[Before-and-after change data]
+===+

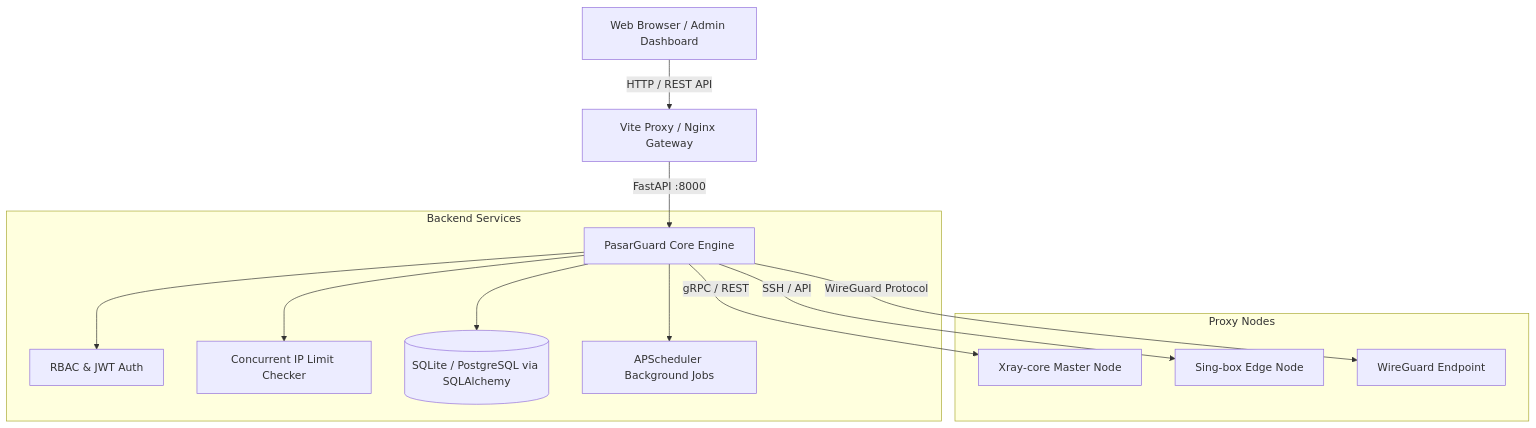
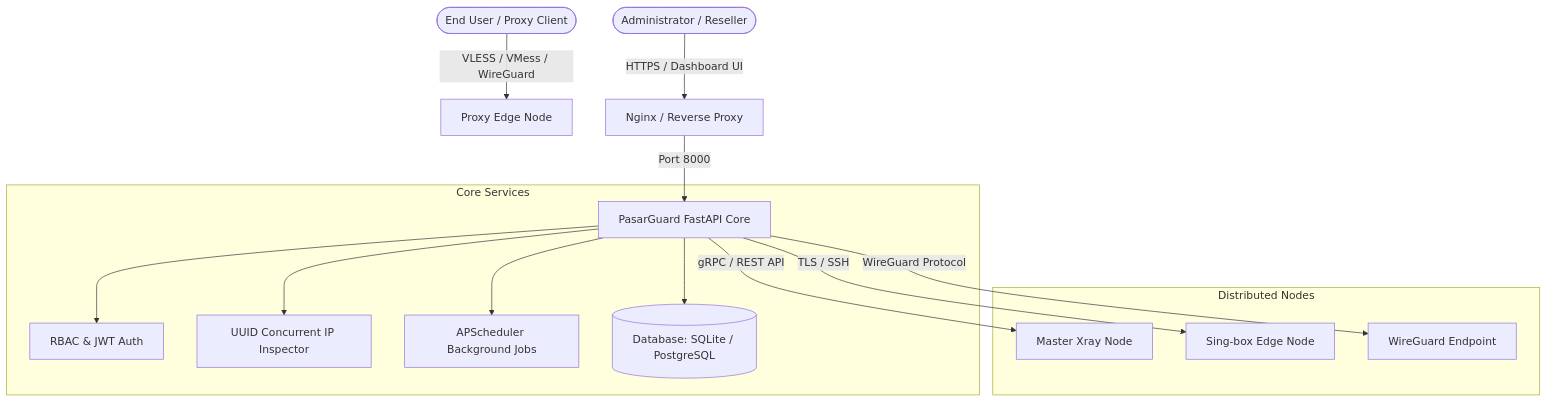
Before and after one commit to baglanemelian/pasarguard: the diagram in README.md, drawn with Mermaid. The commit also changed other lines of this file, not shown here.

````diff
--- a/README.md
+++ b/README.md
@@ -141,18 +427,20 @@
 ```mermaid
 graph TD
-    Client[Web Browser / Admin Dashboard] -->|HTTP / REST API| Proxy[Vite Proxy / Nginx Gateway]
-    Proxy -->|FastAPI :8000| Backend[PasarGuard Core Engine]
+    User([End User / Proxy Client]) -->|VLESS / VMess / WireGuard| Node[Proxy Edge Node]
+    Admin([Administrator / Reseller]) -->|HTTPS / Dashboard UI| Gateway[Nginx / Reverse Proxy]
     
-    subgraph Backend Services
-        Backend --> Auth[RBAC & JWT Auth]
-        Backend --> Limiter[Concurrent IP Limit Checker]
-        Backend --> DB[(SQLite / PostgreSQL via SQLAlchemy)]
-        Backend --> Scheduler[APScheduler Background Jobs]
+    Gateway -->|Port 8000| Core[PasarGuard FastAPI Core]
+    
+    subgraph Core Services
+        Core --> Auth[RBAC & JWT Auth]
+        Core --> IPLimiter[UUID Concurrent IP Inspector]
+        Core --> Scheduler[APScheduler Background Jobs]
+        Core --> DB[(Database: SQLite / PostgreSQL)]
     end
     
-    subgraph Proxy Nodes
-        Backend -->|gRPC / REST| Node1[Xray-core Master Node]
-        Backend -->|SSH / API| Node2[Sing-box Edge Node]
-        Backend -->|WireGuard Protocol| Node3[WireGuard Endpoint]
+    subgraph Distributed Nodes
+        Core -->|gRPC / REST API| MasterNode[Master Xray Node]
+        Core -->|TLS / SSH| EdgeNode1[Sing-box Edge Node]
+        Core -->|WireGuard Protocol| EdgeNode2[WireGuard Endpoint]
     end
 ```
````
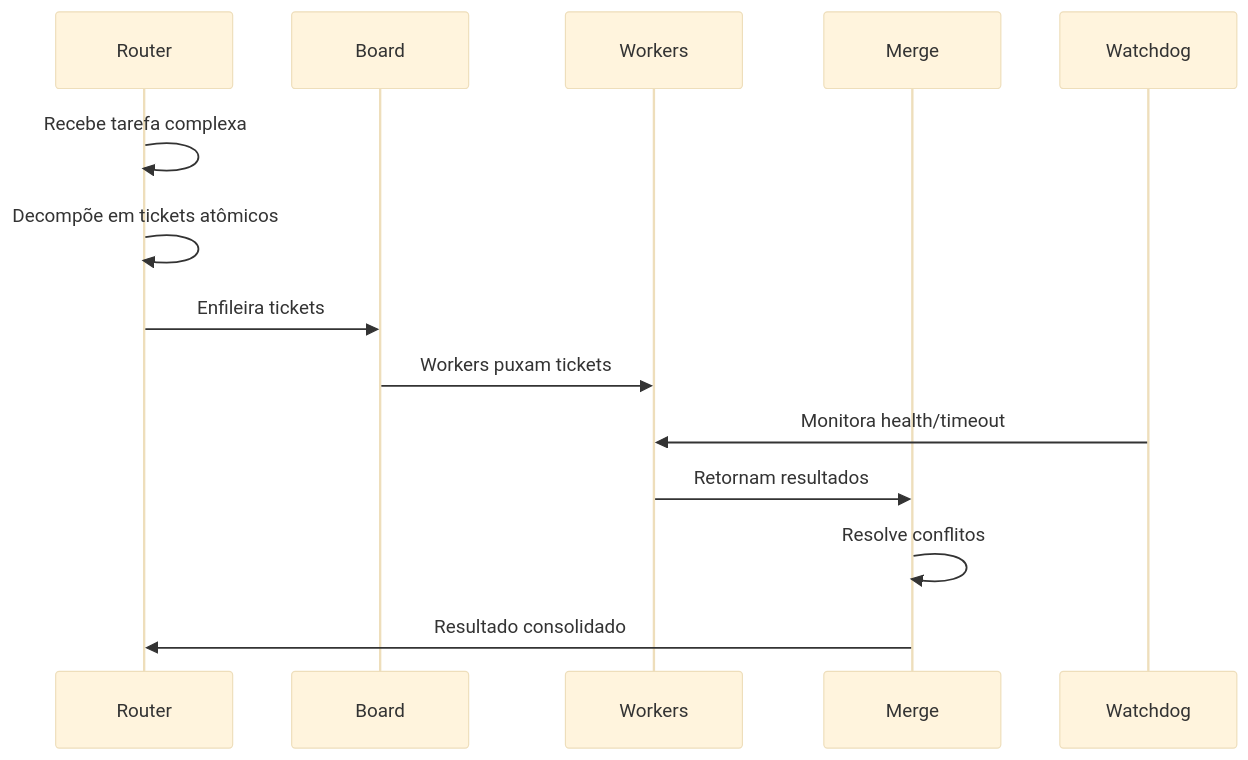
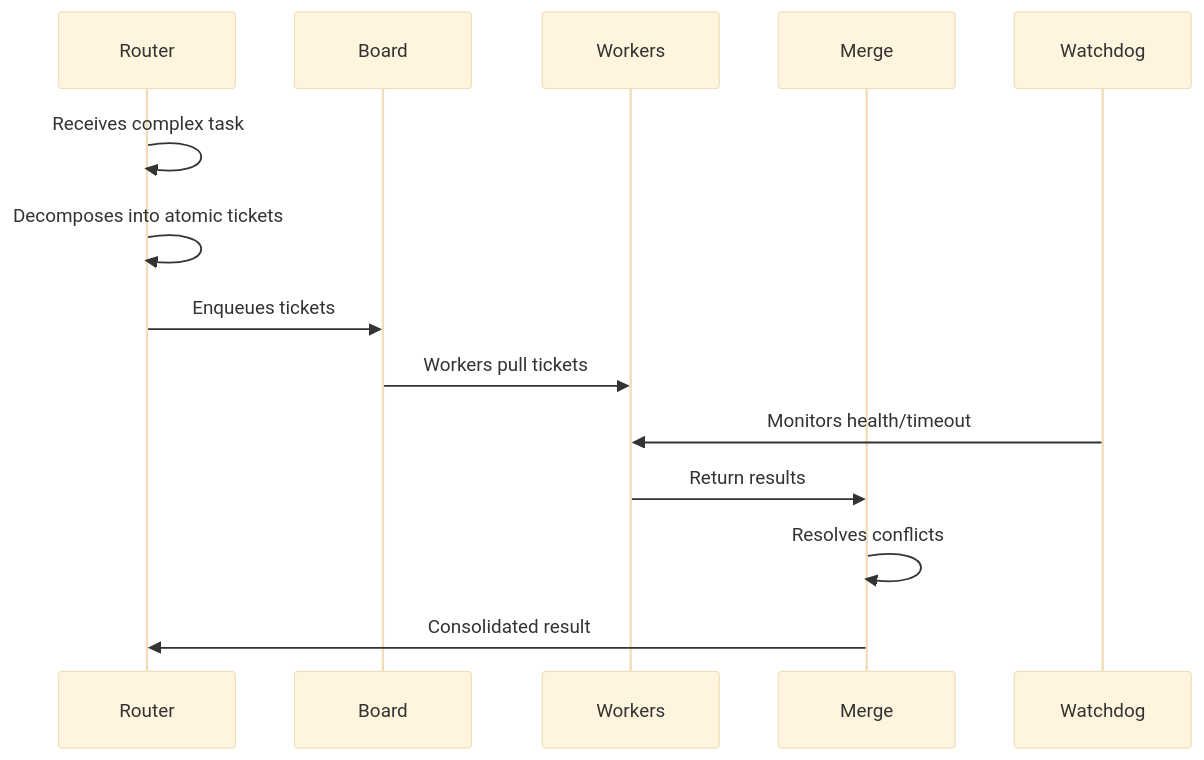
Before and after one commit to leonardo-moraes360/toolbelt: diagram 13 of 17 in docs/arquitetura.md, drawn with Mermaid (base theme). The commit also changed other lines of this file and 9 other files, not shown here.

````diff
--- a/docs/arquitetura.md
+++ b/docs/arquitetura.md
@@ -775,17 +775,17 @@
 ```mermaid
 sequenceDiagram
     participant R as Router
     participant B as Board
     participant W as Workers
     participant M as Merge
     participant WD as Watchdog
 
-    R->>R: Recebe tarefa complexa
-    R->>R: Decompõe em tickets atômicos
-    R->>B: Enfileira tickets
-    B->>W: Workers puxam tickets
-    WD->>W: Monitora health/timeout
-    W->>M: Retornam resultados
-    M->>M: Resolve conflitos
-    M->>R: Resultado consolidado
+    R->>R: Receives complex task
+    R->>R: Decomposes into atomic tickets
+    R->>B: Enqueues tickets
+    B->>W: Workers pull tickets
+    WD->>W: Monitors health/timeout
+    W->>M: Return results
+    M->>M: Resolves conflicts
+    M->>R: Consolidated result
 ```
````
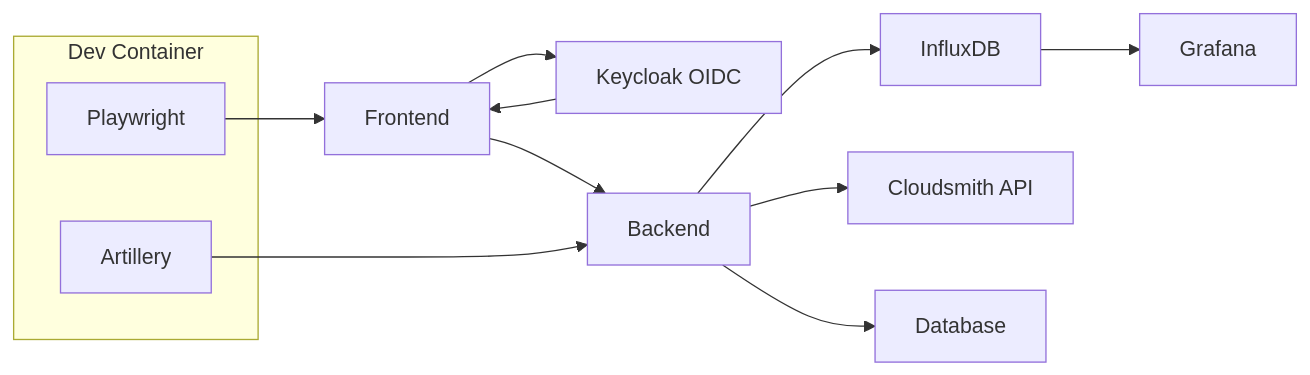
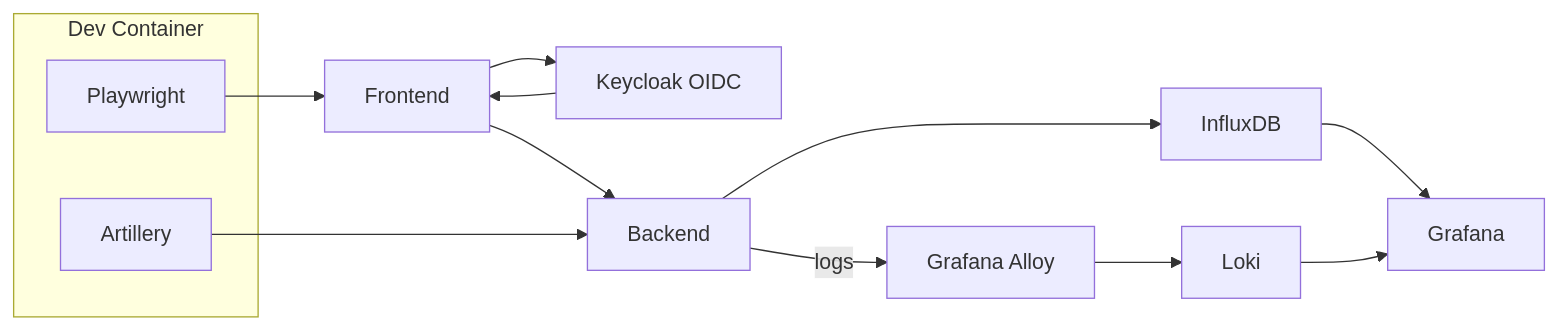
Before and after one commit to ValentinTwin1206/modern-python-devops-egineering: the diagram in docs/chapter-04/section-03.md, drawn with Mermaid. The commit also changed 26 other files, not shown here.

````diff
--- a/docs/chapter-04/section-03.md
+++ b/docs/chapter-04/section-03.md
@@ -7,16 +7,17 @@
 ```mermaid
 flowchart LR
 		F --> K["Keycloak OIDC"]
 		K --> F["Frontend"]
 		F --> A["Backend"]
 		A --> INFLUXDB["InfluxDB"]
 		INFLUXDB --> GRAFANA["Grafana"]
-		A --> C["Cloudsmith API"]
-		A --> D["Database"]
+    A -->|logs| ALLOY["Grafana Alloy"]
+    ALLOY --> LOKI["Loki"]
+    LOKI --> GRAFANA
 		subgraph DEVCONTAINER["Dev Container"]
 			PW["Playwright"]
 			ART["Artillery"]
 		end
 		PW --> F
 		ART --> A
 ```
````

+===+

- **Assigned task**
Taking the records above as input, show every line in which the word "this" is present.

- **Exercise answer**
Before and after one commit to baglanemelian/pasarguard: the diagram in README.md, drawn with Mermaid. The commit also changed other lines of this file, not shown here.
Before and after one commit to leonardo-moraes360/toolbelt: diagram 13 of 17 in docs/arquitetura.md, drawn with Mermaid (base theme). The commit also changed other lines of this file and 9 other files, not shown here.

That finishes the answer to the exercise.